Children waiting to be loved
For any child, and especially for children with disabilities, the one-on-one relationship between the child and an adult in a family environment is crucial for their development and to fulfil their potential. When placed in an institution, not only does the child fail to develop, irreversible damage is done causing additional impairments. A mild intellectual disability more often accelerates when there is a lack of love and emotional stimulation. A mild physical disability often develops into atrophy, if the child is bed ridden and lacks physical stimulation. A recent Ministry of Labour and Social Policy commitment has put a stop to all new admissions of children in state run care institutions like the Special Institution Demir Kapija. With support of partners such as the European Union, the initiative puts forward a radical transformation plan to ensure children, currently in state care, are raised in a close to family environment. To help this transition, a UNICEF supported expert in Intensive Interaction therapy is supporting a team of professionals to ensure the short time spent in state care is dignified and to prepare children for a life they deserve in a loving family.
Intensive interaction therapy is very simple, yet it gives immediate results. It develops the fundamental of communication such as listening, paying attention, vocalization, facial expression, taking turns in exchange of communication and eye contact. According to UNICEF supported expert “Good interaction looks like a dance”. UNICEF supported therapist and trainer in Intensive Interaction, Cath Irvine and a child in the Special Institution Demir Kapija interact through dance-like body movements.

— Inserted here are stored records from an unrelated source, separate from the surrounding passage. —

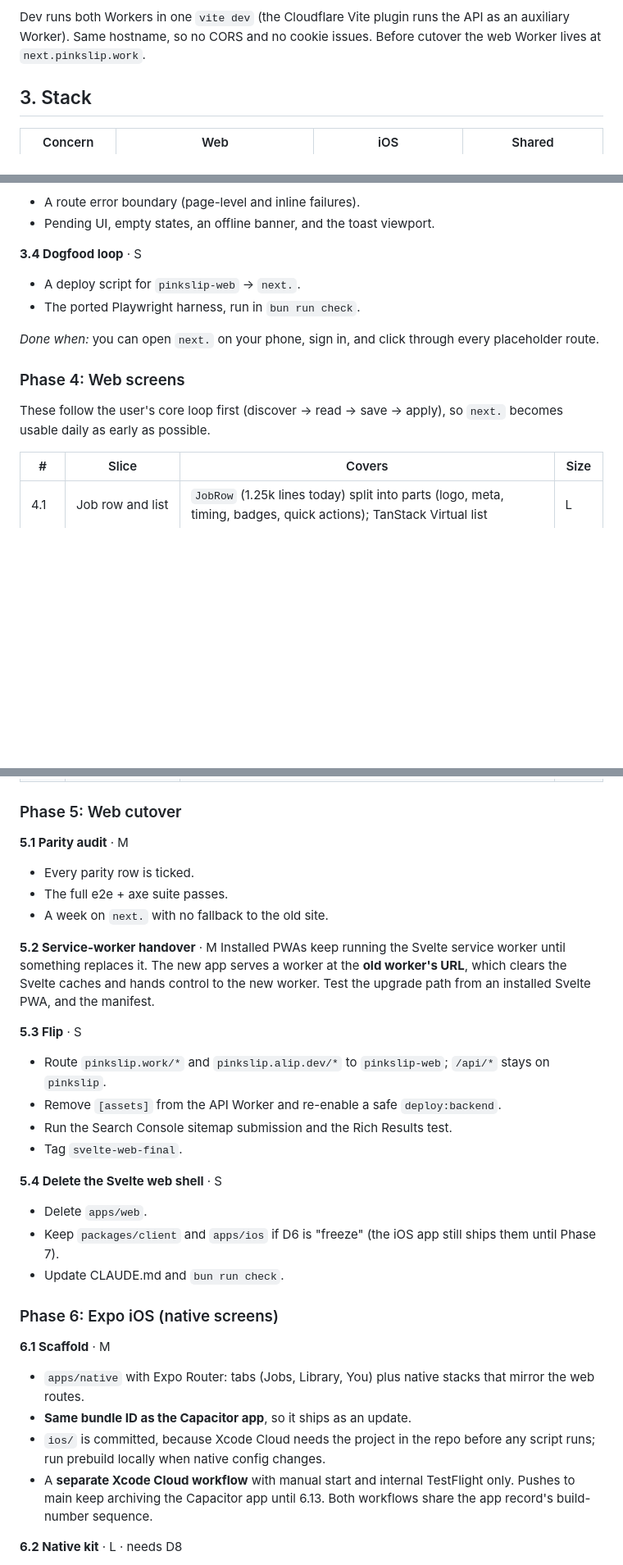
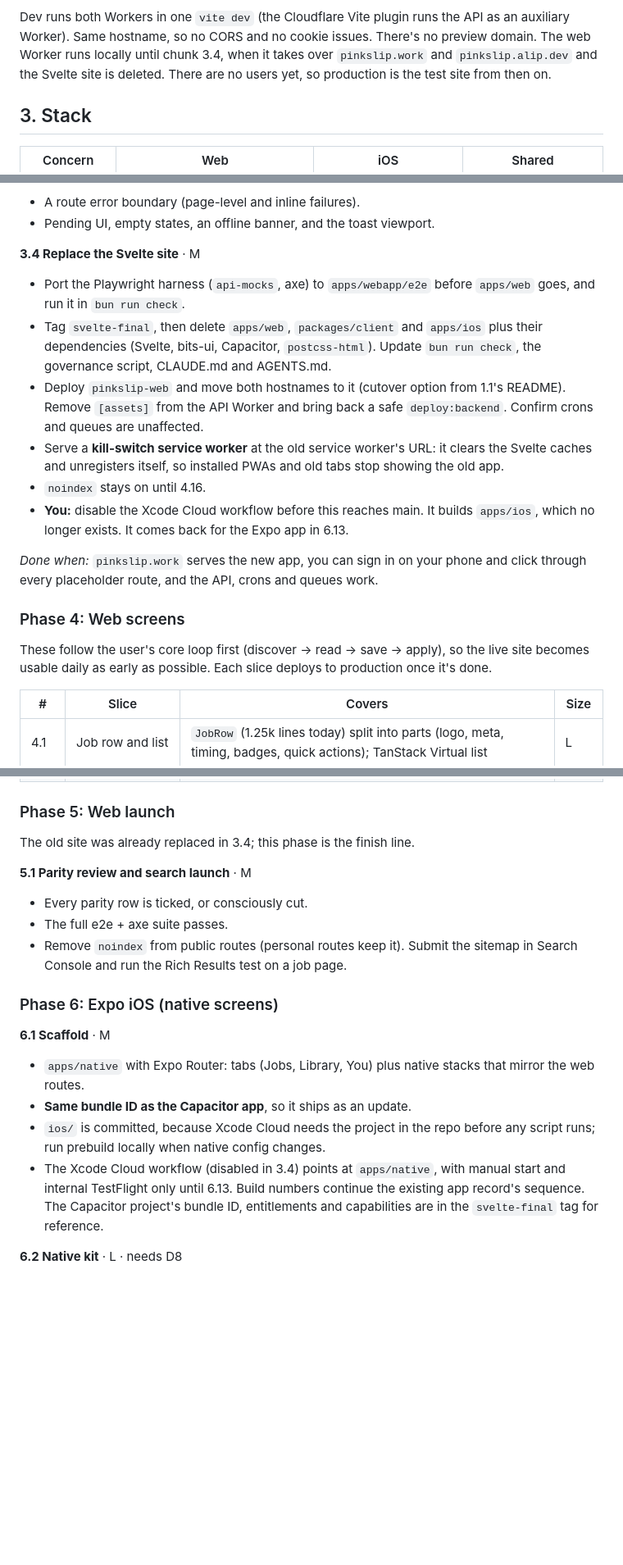
Before and after one commit to aliparslan/pinkslip, a Markdown page: docs/REACT_EXPO_PORT_PLAN.md, 3 parts joined by grey strips. Shown at 82% size. Drawn GitHub-style; blank space fills up the shorter version.

```diff
--- a/docs/REACT_EXPO_PORT_PLAN.md
+++ b/docs/REACT_EXPO_PORT_PLAN.md
@@ -64,7 +65,9 @@ in-process call with no network hop):
 
 Dev runs both Workers in one `vite dev` (the Cloudflare Vite plugin runs the
 API as an auxiliary Worker). Same hostname, so no CORS and no cookie issues.
-Before cutover the web Worker lives at `next.pinkslip.work`.
+There's no preview domain. The web Worker runs locally until chunk 3.4, when it
+takes over `pinkslip.work` and `pinkslip.alip.dev` and the Svelte site is deleted.
+There are no users yet, so production is the test site from then on.
 
 ## 3. Stack
 
@@ -396,17 +405,30 @@ Screens are placeholders at this stage.
 - A route error boundary (page-level and inline failures).
 - Pending UI, empty states, an offline banner, and the toast viewport.
 
-**3.4 Dogfood loop** · S
-- A deploy script for `pinkslip-web` → `next.`.
-- The ported Playwright harness, run in `bun run check`.
+**3.4 Replace the Svelte site** · M
+- Port the Playwright harness (`api-mocks`, axe) to `apps/webapp/e2e` before
+  `apps/web` goes, and run it in `bun run check`.
+- Tag `svelte-final`, then delete `apps/web`, `packages/client` and `apps/ios`
+  plus their dependencies (Svelte, bits-ui, Capacitor, `postcss-html`). Update
+  `bun run check`, the governance script, CLAUDE.md and AGENTS.md.
+- Deploy `pinkslip-web` and move both hostnames to it (cutover option from
+  1.1's README). Remove `[assets]` from the API Worker and bring back a safe
+  `deploy:backend`. Confirm crons and queues are unaffected.
+- Serve a **kill-switch service worker** at the old service worker's URL: it
+  clears the Svelte caches and unregisters itself, so installed PWAs and old
+  tabs stop showing the old app.
+- `noindex` stays on until 4.16.
+- **You:** disable the Xcode Cloud workflow before this reaches main. It builds
+  `apps/ios`, which no longer exists. It comes back for the Expo app in 6.13.
 
-*Done when:* you can open `next.` on your phone, sign in, and click through
-every placeholder route.
+*Done when:* `pinkslip.work` serves the new app, you can sign in on your phone
+and click through every placeholder route, and the API, crons and queues work.
 
 ### Phase 4: Web screens
 
 These follow the user's core loop first (discover → read → save → apply), so
-`next.` becomes usable daily as early as possible.
+the live site becomes usable daily as early as possible. Each slice deploys to
+production once it's done.
 
 | # | Slice | Covers | Size |
 |---|---|---|---|
@@ -427,31 +449,15 @@ These follow the user's core loop first (discover → read → save → apply),
 | 4.15 | Tailoring | Per D7: placeholder (S) or full port (XL, split) | S / XL |
 | 4.16 | SEO and previews | Per-route `head()` (title, description, canonical → `pinkslip.work`, OG/Twitter); `JobPosting` JSON-LD with `validThrough`, and closed jobs drop it; dynamic OG images per job (optional); sitemap generated from D1; robots; `noindex` on personal routes; `/about` prerendered | M |
 
-### Phase 5: Web cutover
+### Phase 5: Web launch
 
-**5.1 Parity audit** · M
-- Every parity row is ticked.
+The old site was already replaced in 3.4; this phase is the finish line.
+
+**5.1 Parity review and search launch** · M
+- Every parity row is ticked, or consciously cut.
 - The full e2e + axe suite passes.
-- A week on `next.` with no fallback to the old site.
-
-**5.2 Service-worker handover** · M
-Installed PWAs keep running the Svelte service worker until something replaces
-it. The new app serves a worker at the **old worker's URL**, which clears the
-Svelte caches and hands control to the new worker. Test the upgrade path from an
-installed Svelte PWA, and the manifest.
-
-**5.3 Flip** · S
-- Route `pinkslip.work/*` and `pinkslip.alip.dev/*` to `pinkslip-web`; `/api/*`
-  stays on `pinkslip`.
-- Remove `[assets]` from the API Worker and re-enable a safe `deploy:backend`.
-- Run the Search Console sitemap submission and the Rich Results test.
-- Tag `svelte-web-final`.
-
-**5.4 Delete the Svelte web shell** · S
-- Delete `apps/web`.
-- Keep `packages/client` and `apps/ios` if D6 is "freeze" (the iOS app still
-  ships them until Phase 7).
-- Update CLAUDE.md and `bun run check`.
+- Remove `noindex` from public routes (personal routes keep it). Submit the
+  sitemap in Search Console and run the Rich Results test on a job page.
 
 ### Phase 6: Expo iOS (native screens)
 
@@ -461,9 +467,10 @@ installed Svelte PWA, and the manifest.
 - **Same bundle ID as the Capacitor app**, so it ships as an update.
 - `ios/` is committed, because Xcode Cloud needs the project in the repo before
   any script runs; run prebuild locally when native config changes.
-- A **separate Xcode Cloud workflow** with manual start and internal TestFlight
-  only. Pushes to main keep archiving the Capacitor app until 6.13. Both workflows
-  share the app record's build-number sequence.
+- The Xcode Cloud workflow (disabled in 3.4) points at `apps/native`, with
+  manual start and internal TestFlight only until 6.13. Build numbers continue
+  the existing app record's sequence. The Capacitor project's bundle ID,
+  entitlements and capabilities are in the `svelte-final` tag for reference.
 
 **6.2 Native kit** · L · needs D8
 - The same component names and prop unions as the web kit: `Text`, `Heading`,
```
Also changed, not shown: other parts of docs/REACT_EXPO_PORT_PLAN.md (+44 -40 lines).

The purpose of Intensive Interaction with children with disabilities is to “wake them up”. Instead of treating children as a medical problem with no potential for development, Intensive Interaction reveals their potential and opens up their personality. UNICEF supported therapist and trainer in Intensive Interaction making an effort to establish eye contact with a child in the Special Institution Demir Kapija.
Like with a house, the Intensive Interaction approach starts by building the foundation, which is — to show love and acceptance. A child placed in the Special Institution Demir Kapija plays with UNICEF supported therapist and trainer in Intensive Interaction.
Children grow and learn through human attention. The very first aim of Intensive Interaction is to make children happier and expose them to positive human experience. UNICEF supported psychologist in the Special Institution Demir Kapija makes a connection with a child by mirroring the movements and face expressions of the child.
Intensive interaction provides environment for children to learn new things through play and warm, human interaction. It is essential for the educator to communicate in a language child can understand. A UNICEF supported psychotherapist in the Special Institution Demir Kapija makes a connection with a blind child through vocalisation.
When feeling happier children will move more, will show curiosity, and will learn how to independently do things such as eating and drinking but also exploring the environment. A child explores the outside world together with UNICEF supported psychotherapist in the back yard of the institution.
Everything changes for a child with a good warm relationship. A child wakes up and blossoms. After a day spent in communication and play with children in the Special Institution Demir Kapija, UNICEF supported therapist and trainer in Intensive Interaction, gains a child’s trust and affection.